:: WHAT THE EXERCISE ASKS ::
Check each line of the records for "center"; collect those that have it.

+++ RECORD EXTRACTS

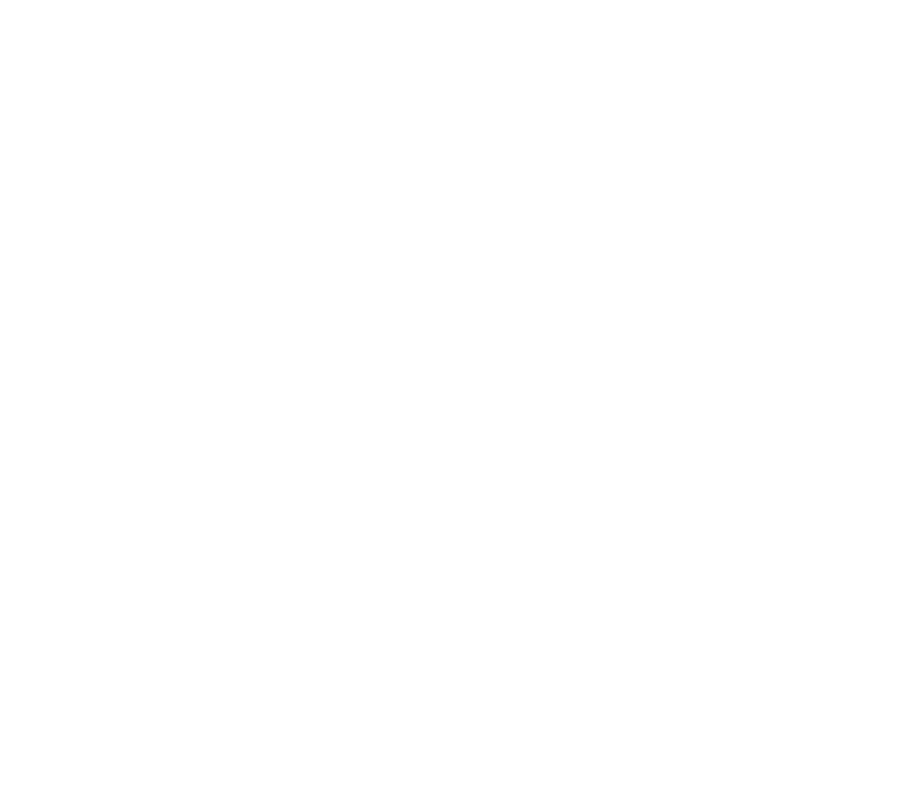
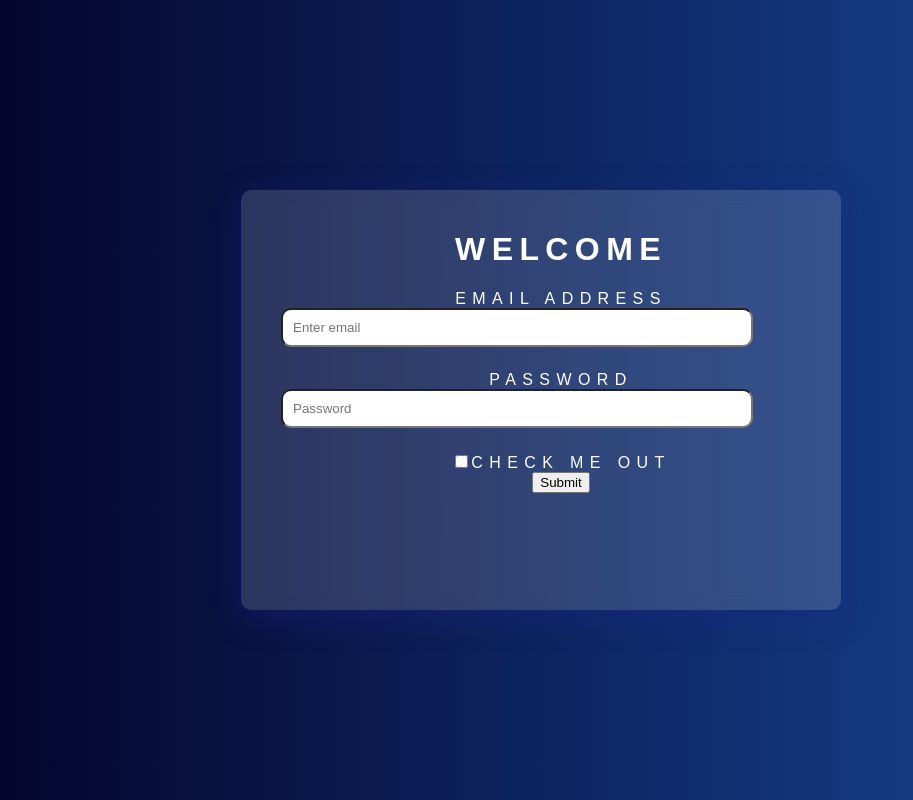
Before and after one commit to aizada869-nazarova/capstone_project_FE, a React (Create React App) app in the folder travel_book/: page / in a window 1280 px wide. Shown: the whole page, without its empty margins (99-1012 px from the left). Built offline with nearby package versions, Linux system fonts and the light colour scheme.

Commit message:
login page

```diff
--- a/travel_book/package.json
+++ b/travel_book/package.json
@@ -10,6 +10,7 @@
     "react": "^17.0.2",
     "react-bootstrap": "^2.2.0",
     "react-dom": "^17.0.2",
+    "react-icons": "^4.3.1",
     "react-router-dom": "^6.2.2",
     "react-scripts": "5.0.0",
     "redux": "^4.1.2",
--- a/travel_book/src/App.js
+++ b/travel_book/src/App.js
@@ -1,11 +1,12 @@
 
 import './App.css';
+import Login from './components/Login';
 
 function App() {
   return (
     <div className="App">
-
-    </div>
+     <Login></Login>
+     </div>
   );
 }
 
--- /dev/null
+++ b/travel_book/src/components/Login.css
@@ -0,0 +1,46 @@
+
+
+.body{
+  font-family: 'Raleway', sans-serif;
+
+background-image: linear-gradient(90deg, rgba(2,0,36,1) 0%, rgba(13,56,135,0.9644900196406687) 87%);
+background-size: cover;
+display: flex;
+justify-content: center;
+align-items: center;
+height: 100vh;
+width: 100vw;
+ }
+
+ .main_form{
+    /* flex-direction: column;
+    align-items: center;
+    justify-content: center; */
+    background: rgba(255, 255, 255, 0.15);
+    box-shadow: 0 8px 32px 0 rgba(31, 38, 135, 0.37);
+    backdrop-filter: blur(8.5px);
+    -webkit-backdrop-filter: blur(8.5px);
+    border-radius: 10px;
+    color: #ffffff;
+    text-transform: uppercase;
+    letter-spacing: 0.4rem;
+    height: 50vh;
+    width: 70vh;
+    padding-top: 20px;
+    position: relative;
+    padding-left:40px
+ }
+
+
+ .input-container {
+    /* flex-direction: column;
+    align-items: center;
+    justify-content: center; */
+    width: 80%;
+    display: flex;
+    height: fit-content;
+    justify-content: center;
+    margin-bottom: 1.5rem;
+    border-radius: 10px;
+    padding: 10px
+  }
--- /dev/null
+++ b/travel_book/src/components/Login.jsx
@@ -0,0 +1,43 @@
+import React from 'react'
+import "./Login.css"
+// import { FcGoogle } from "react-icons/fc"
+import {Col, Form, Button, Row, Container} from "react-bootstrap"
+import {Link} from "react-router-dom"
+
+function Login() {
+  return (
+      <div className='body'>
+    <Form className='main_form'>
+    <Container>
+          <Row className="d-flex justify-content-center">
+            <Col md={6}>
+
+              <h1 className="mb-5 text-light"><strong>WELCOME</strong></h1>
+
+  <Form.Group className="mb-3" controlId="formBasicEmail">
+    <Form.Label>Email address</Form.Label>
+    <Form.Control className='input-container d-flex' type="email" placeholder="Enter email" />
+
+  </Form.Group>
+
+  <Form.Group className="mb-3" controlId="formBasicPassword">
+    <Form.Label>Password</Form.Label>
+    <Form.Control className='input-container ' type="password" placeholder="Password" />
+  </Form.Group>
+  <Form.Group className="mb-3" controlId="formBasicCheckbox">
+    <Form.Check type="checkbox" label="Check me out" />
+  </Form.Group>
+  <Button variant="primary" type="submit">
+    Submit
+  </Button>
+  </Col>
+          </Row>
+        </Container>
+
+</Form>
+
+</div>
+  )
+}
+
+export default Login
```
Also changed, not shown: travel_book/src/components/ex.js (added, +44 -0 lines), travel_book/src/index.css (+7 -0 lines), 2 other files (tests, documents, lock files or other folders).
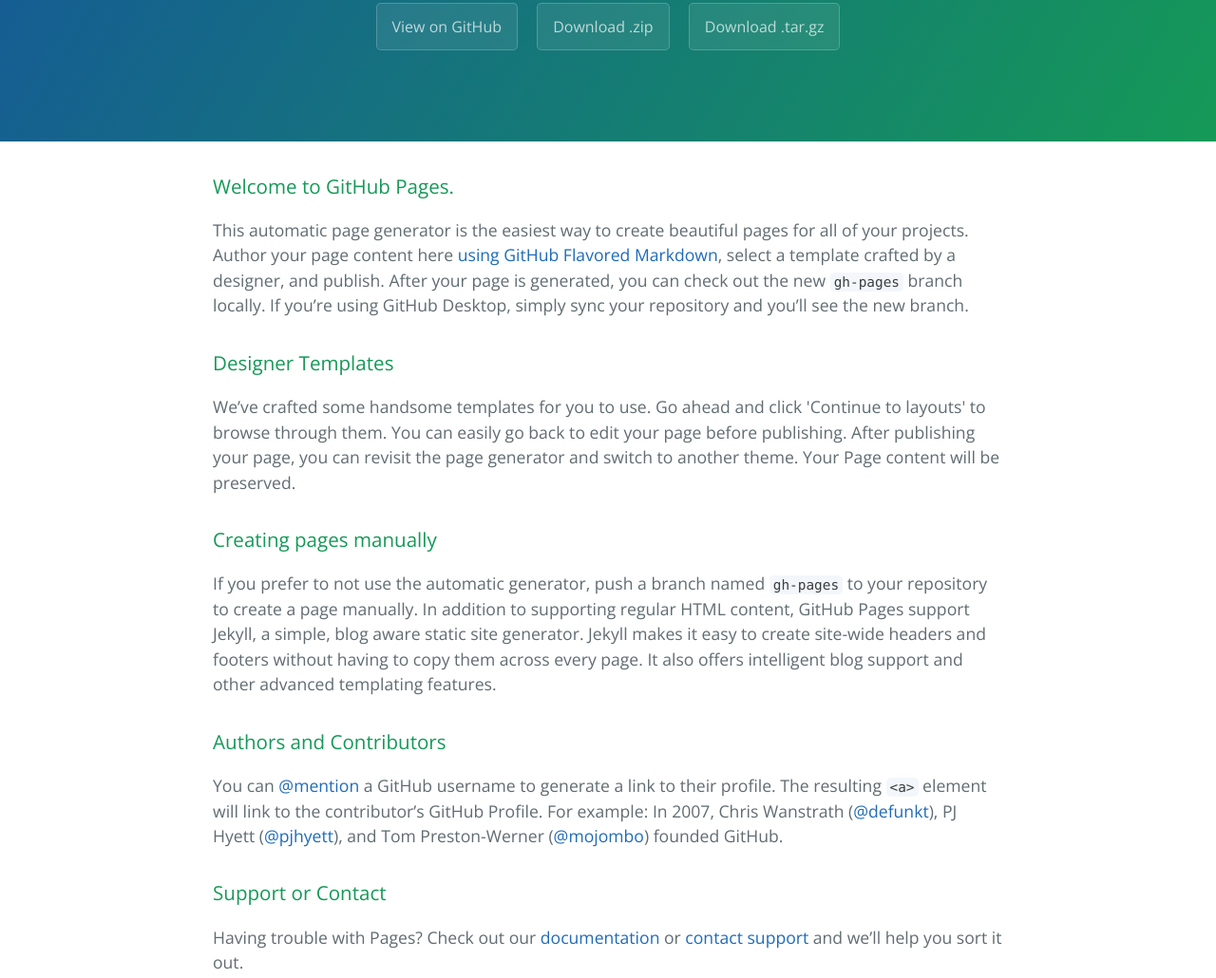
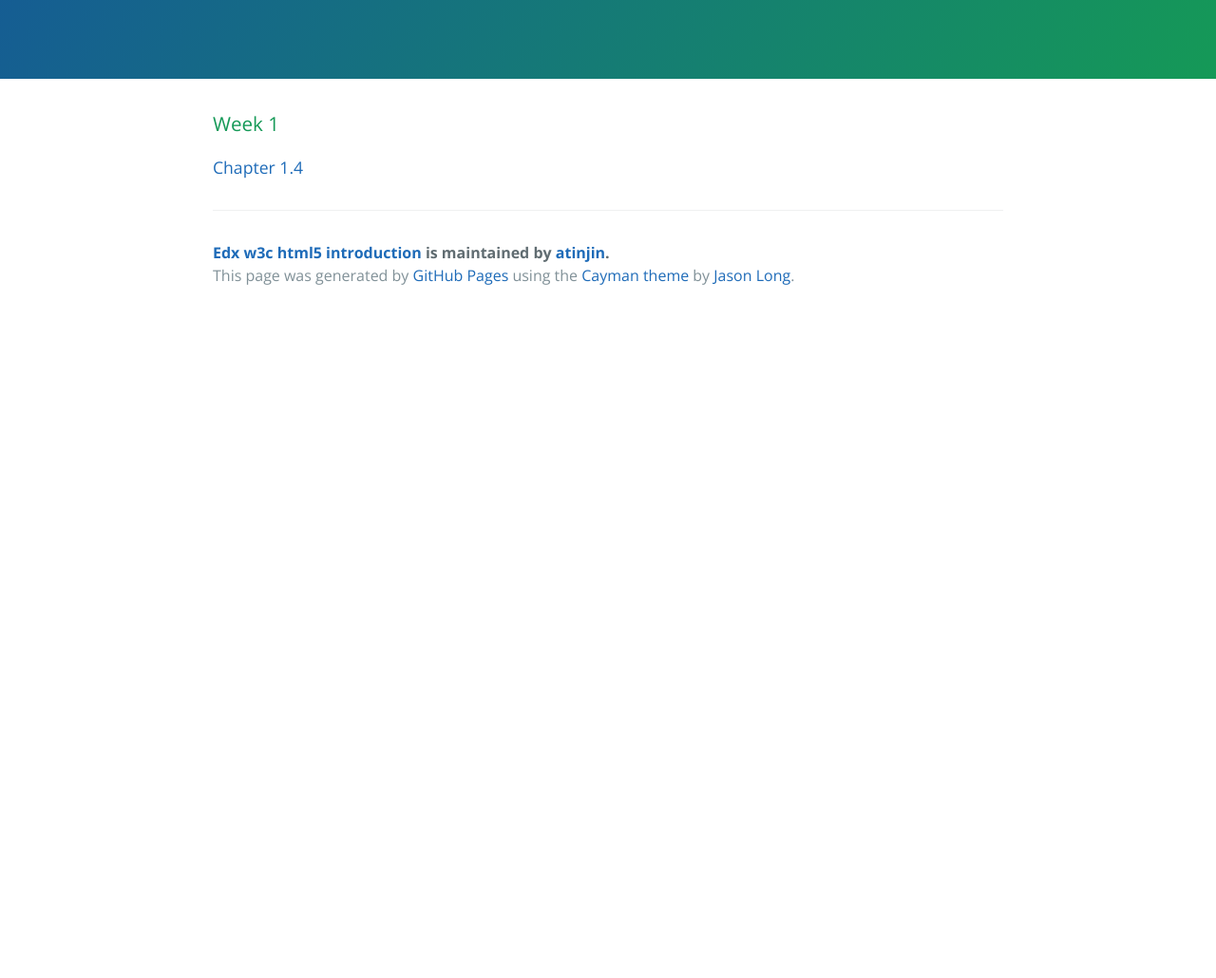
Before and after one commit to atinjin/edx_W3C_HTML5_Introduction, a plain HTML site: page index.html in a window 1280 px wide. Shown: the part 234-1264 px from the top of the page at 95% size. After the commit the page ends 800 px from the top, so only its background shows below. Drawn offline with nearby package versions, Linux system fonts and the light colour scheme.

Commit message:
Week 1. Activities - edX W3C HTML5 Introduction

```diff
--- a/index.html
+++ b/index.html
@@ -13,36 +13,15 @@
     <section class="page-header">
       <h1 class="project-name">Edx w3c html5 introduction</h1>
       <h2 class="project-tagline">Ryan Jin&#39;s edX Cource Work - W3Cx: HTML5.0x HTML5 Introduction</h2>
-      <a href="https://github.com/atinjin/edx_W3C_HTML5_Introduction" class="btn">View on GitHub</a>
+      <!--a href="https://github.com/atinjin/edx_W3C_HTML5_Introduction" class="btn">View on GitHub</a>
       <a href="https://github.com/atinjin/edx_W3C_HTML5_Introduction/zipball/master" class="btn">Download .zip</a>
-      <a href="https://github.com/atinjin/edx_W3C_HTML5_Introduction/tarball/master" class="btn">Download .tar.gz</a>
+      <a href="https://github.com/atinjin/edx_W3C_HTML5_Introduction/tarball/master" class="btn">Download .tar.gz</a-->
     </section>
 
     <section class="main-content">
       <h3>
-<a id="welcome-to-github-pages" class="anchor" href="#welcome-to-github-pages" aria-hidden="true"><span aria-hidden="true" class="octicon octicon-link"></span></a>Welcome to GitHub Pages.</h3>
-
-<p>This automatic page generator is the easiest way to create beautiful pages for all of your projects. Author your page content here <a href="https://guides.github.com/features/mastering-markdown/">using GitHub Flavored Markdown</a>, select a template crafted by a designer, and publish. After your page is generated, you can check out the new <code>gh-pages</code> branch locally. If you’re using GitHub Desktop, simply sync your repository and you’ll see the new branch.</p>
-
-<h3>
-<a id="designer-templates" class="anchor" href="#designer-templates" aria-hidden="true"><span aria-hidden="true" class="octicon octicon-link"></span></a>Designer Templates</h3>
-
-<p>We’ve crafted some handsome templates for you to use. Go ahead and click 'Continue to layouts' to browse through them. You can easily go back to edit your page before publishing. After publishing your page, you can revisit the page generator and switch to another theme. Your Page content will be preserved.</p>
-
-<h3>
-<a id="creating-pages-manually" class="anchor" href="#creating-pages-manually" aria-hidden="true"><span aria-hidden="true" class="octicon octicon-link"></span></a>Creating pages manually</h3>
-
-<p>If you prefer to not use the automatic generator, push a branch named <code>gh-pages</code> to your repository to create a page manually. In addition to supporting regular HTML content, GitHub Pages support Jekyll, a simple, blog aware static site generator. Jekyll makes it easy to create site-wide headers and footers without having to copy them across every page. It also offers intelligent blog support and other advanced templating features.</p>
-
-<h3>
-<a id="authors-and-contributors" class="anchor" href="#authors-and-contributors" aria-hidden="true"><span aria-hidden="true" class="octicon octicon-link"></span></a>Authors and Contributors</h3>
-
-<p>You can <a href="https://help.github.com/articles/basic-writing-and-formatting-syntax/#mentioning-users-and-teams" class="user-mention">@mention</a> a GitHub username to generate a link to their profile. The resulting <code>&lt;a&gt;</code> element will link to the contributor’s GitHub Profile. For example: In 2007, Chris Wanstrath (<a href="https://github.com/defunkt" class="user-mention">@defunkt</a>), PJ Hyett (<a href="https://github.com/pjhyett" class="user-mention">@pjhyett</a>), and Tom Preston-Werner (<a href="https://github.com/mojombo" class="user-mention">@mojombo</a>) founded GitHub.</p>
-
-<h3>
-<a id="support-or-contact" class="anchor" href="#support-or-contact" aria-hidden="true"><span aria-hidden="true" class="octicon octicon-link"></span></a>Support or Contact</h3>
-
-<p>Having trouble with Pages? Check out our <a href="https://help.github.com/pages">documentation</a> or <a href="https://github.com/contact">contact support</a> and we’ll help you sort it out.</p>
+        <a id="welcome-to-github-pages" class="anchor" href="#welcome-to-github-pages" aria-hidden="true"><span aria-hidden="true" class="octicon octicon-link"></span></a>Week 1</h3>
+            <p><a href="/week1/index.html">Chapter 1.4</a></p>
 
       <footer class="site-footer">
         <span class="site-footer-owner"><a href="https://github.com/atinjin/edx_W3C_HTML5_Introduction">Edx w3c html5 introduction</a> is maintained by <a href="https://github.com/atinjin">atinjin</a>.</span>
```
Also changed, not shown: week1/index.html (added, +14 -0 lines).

++++++

:: ANSWER FOR THIS EXERCISE ::
+justify-content: center;
+align-items: center;
+    align-items: center;
+    justify-content: center; */
+    align-items: center;
+    justify-content: center; */
+    justify-content: center;
+          <Row className="d-flex justify-content-center">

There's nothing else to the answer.